Errors, cover-ups cry for punishment
By A TIMES EDITORIAL
Published April 26, 2007
The American people saw Tuesday how far the military would go to exploit the tragedy of its own men and women in uniform. A House committee walked through the lies that turned Army Ranger Pat Tillman and Pvt. Jessica Lynch into heroes in the war on terror rather than victims of their commanders' mistakes. Few abuses of power rank up there with a government fabricating the conduct of a war. Congress needs to force the Pentagon to come clean and punish those responsible.
Tillman had already become a national hero, leaving fame and fortune as an NFL star to join the Army after 9/11. Lynch, who enlisted in July 2001, was ambushed when her convoy got lost in Iraq. Her later rescue from an Iraqi hospital was glorified as a symbol of the American military spirit. But as Lynch told House members: "The story of the little girl Rambo from the hills who went down fighting, it was not true."
Tillman was killed in Afghanistan in 2004 in a friendly-fire accident the Army concealed from his family and the public for weeks, even after a nationally televised memorial service. Three investigations found a breakdown of order on the battlefield. Tillman's chain-of-command, freaked out by losing a poster boy for the war, went out of its way to suppress the truth, even though Army commanders closest to the tragedy were told almost immediately Tillman was killed by friendly fire.
Committee members were right to blast the Pentagon's acting inspector general Tuesday for the light investigation he completed last month.
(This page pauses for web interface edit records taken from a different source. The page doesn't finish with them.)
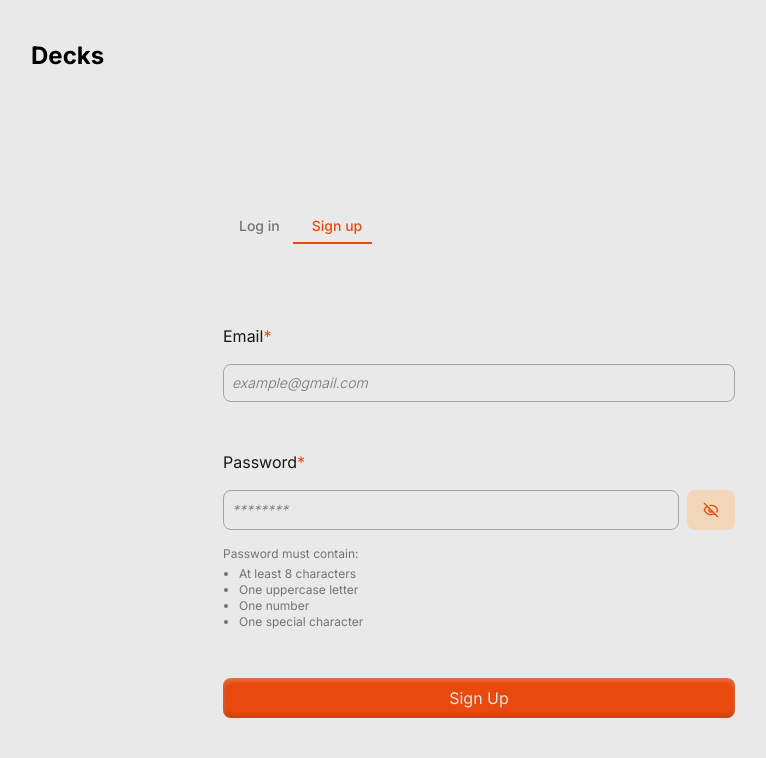
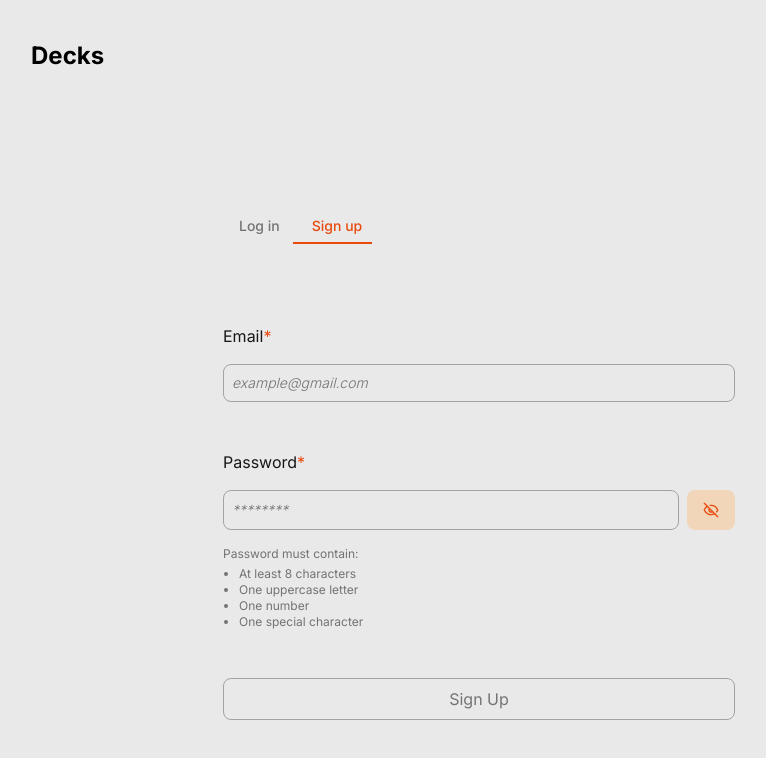
Before and after one commit to cacosat/ed-front, a Next.js app: page /login in a window 1280 px wide. Shown: the top 758 px of the page, without its empty margins (161-927 px from the left). Built offline with nearby package versions, Linux system fonts and the light colour scheme; no server answers.

Commit message:
disabled login/signup buttons when no value

```diff
--- a/app/(auth)/login/page.js
+++ b/app/(auth)/login/page.js
@@ -96,6 +96,7 @@ export default function Login() {
                     <CustomButton
                         type='submit'
                         className={'w-full'}
+                        disabled={!email || !password}
                     >
                         {loading ? (<LoaderCircle size={16} className='animate-spin' />) : ('Log In')}
                     </CustomButton>
@@ -137,6 +138,7 @@ export default function Login() {
                     <CustomButton
                         type='submit'
                         className={'w-full'}
+                        disabled={!email || !password}
                     >
                         {loading ? (<LoaderCircle size={16} className='animate-spin' />) : ('Sign Up')}
                     </CustomButton>
--- a/app/components/CustomButton.jsx
+++ b/app/components/CustomButton.jsx
@@ -8,6 +8,7 @@ export default function CustomButton({
     endIcon,
     className,
     onClick,
+    disabled = false,
     children
 }) {
     const baseClasses = `${className} min-h-[40px] px-4 py-2 gap-2 rounded-lg flex items-center justify-center  transition-all active:scale-[0.97]`;
@@ -18,11 +19,17 @@ export default function CustomButton({
         solid: "bg-button-solid hover:bg-button-solid-hover text-text-primary-dark shadow-[inset_0_2px_5px_rgba(0255,0255,0255,0.3),inset_0_-2px_5px_rgba(0,0,0,0.2)] ",
         link: "text-text-primary-light dark:text-text-primary-dark hover:text-accent dark:hover:text-accent font-medium",
         // Unstyled variants (Ai suggestion):
-        outline: "border border-red-500 text-red-500 hover:bg-red-500 hover:text-white ",
+        outline: "border border-stroke-light-gray dark:border-stroke-dark-gray text-text-secondary-light dark:text-text-secondary-dark active:scale-[1]",
     };
+    const actualVariant = disabled ? 'outline' : variant;
 
     return (
-        <button onClick={onClick} type={type} className={`${baseClasses} ${variantClasses[variant]}`}>
+        <button
+            onClick={onClick}
+            type={type}
+            className={`${baseClasses} ${variantClasses[actualVariant]}`}
+            disabled={disabled}
+        >
             {frontIcon && (
                 <div className="">
                     {frontIcon}
```
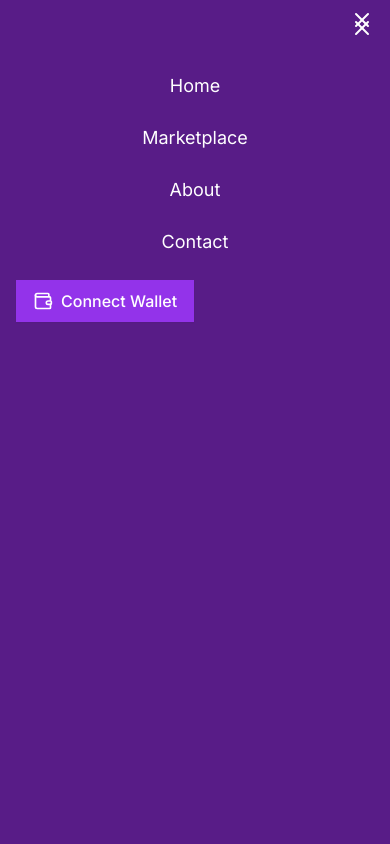
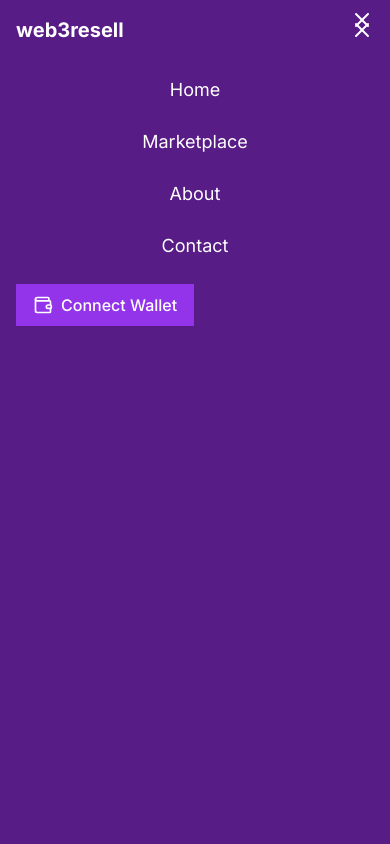
Before and after one commit to FramedStone/web3resell, a Next.js app: page / in a window 390 px wide. Both pictures are taken after a click on the button 362 px from the left and 22 px from the top of the page. Shown: the top 844 px of the page. Built offline with nearby package versions, Linux system fonts and the light colour scheme.

Commit message:
fixed header overlapping issue for lower aspect ratio device

```diff
--- a/app/components/Header.tsx
+++ b/app/components/Header.tsx
@@ -129,7 +129,18 @@ export default function Header() {
             exit={{ opacity: 0 }}
           >
             <div className="container mx-auto px-4 py-4">
-              <div className="flex justify-end items-center mb-8">
+              <div className="flex justify-between items-center mb-8">
+                <Link
+                  href="/"
+                  className="text-xl sm:text-2xl font-bold text-white whitespace-nowrap"
+                >
+                  web3resell
+                  {isMarketplacePage && (
+                    <span className="ml-1 sm:ml-2 text-sm sm:text-base text-purple-300">
+                      Marketplace
+                    </span>
+                  )}
+                </Link>
                 <button
                   className="text-white focus:outline-none"
                   onClick={toggleMobileMenu}
```
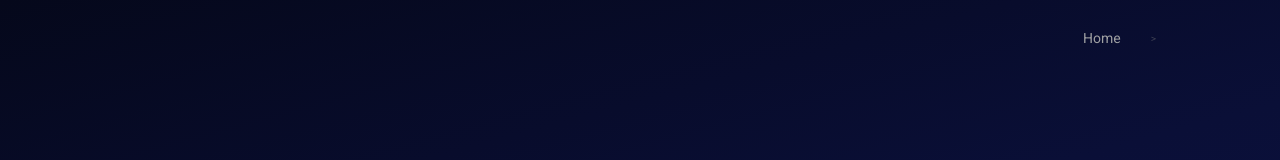
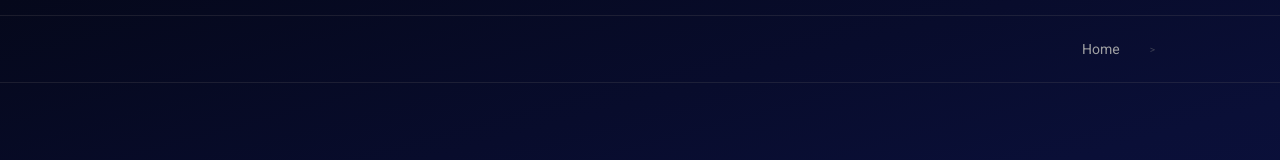
Before and after one commit to LuisLamiral8/rocketpad-app, a Next.js app: page /components/Navigation in a window 1280 px wide. Shown: the top 160 px of the page. Built offline with nearby package versions, Linux system fonts and the light colour scheme; what easy-peasy would draw is missing.

Commit message:
solve bugs

```diff
--- a/pages/components/Article.jsx
+++ b/pages/components/Article.jsx
@@ -35,7 +35,7 @@ const Article = () => {
           swapRate= "1 USDT = 2010.405 METAV"
           cap= "10000"
           access= "Private"
-          participants= "351"
+          participants= "241"
           />
           <Card
           title= "Token 4"
@@ -44,7 +44,7 @@ const Article = () => {
           swapRate= "1 USDT = 2010.405 METAV"
           cap= "10000"
           access= "Public"
-          participants= "351"
+          participants= "389"
           />
         </div>
         <div className="card-pagination">
--- a/styles/footer.scss
+++ b/styles/footer.scss
@@ -2,6 +2,7 @@
     display: flex;
     flex-direction: column;
     overflow: hidden;
+    background-color: #24243557;
     justify-content: center;
     margin-top:150px;
     .footer-img_container{
--- a/styles/globals.scss
+++ b/styles/globals.scss
@@ -16,6 +16,7 @@ html{
 body{
   background: rgb(5,8,27);
   background: linear-gradient(165deg, rgba(5,8,27,1) 0%, rgba(8,12,44,1) 24%, rgba(10,15,55,1) 39%, rgba(15,22,81,1) 100%);
+  // background: linear-gradient(180deg,rgba(255,255,255,0.15),rgba(255,255,255,0));
   background-repeat: no-repeat;
   color:white;
   width: 100vw;
@@ -24,12 +25,15 @@ body{
 }
 
 .navigation{
-  width: 90%;
-  margin: auto;
+  width: 100%;
+  margin: 15px auto;
   display: flex;
-  padding: 30px 0;
+  padding: 25px 65px;
   justify-content: space-between;
   z-index: 100;
+  // border: 1px solid white;
+  border-top: 1px solid rgba(117, 110, 110, 0.2);
+  border-bottom: 1px solid rgba(117, 110, 110, 0.2);
   h5{
     margin: 0 15px 0 15px;
     line-height: 27px;
--- a/styles/navbar.scss
+++ b/styles/navbar.scss
@@ -7,7 +7,6 @@
     flex-direction: row;
     justify-content: space-between;
     z-index: 100;
-    margin-bottom:50px;
     img{
     object-fit: cover;
     margin: 30px 0 20px 8px ;
```
Also changed, not shown: pages/hooks/NamiConnect.jsx (+8 -8 lines).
While singling out several officers for punishment, the inspector found no cause for criminal action and declared: "I don't see that it was a cover-up." Little wonder - Tillman's superiors kept the investigation in-house, in violation of Army policy. Those leading the first two probes never visited the site, secured evidence or took photographs. One officer withheld information from medical examiners. An independent investigator was not appointed for six months, by which time, as the inspector noted, "most of the forensic evidence had been destroyed."
The House Committee on Oversight and Government Reform needs to correct the record, find those who perverted it and remove them from government service. There are friendly-fire casualties in all wars and most are reported as such. Military members and their families deserve to know the truth. They also need to know their sacrifices are appreciated for more than their propaganda value.
[Last modified April 25, 2007, 21:15:58]
[an error occurred while processing this directive]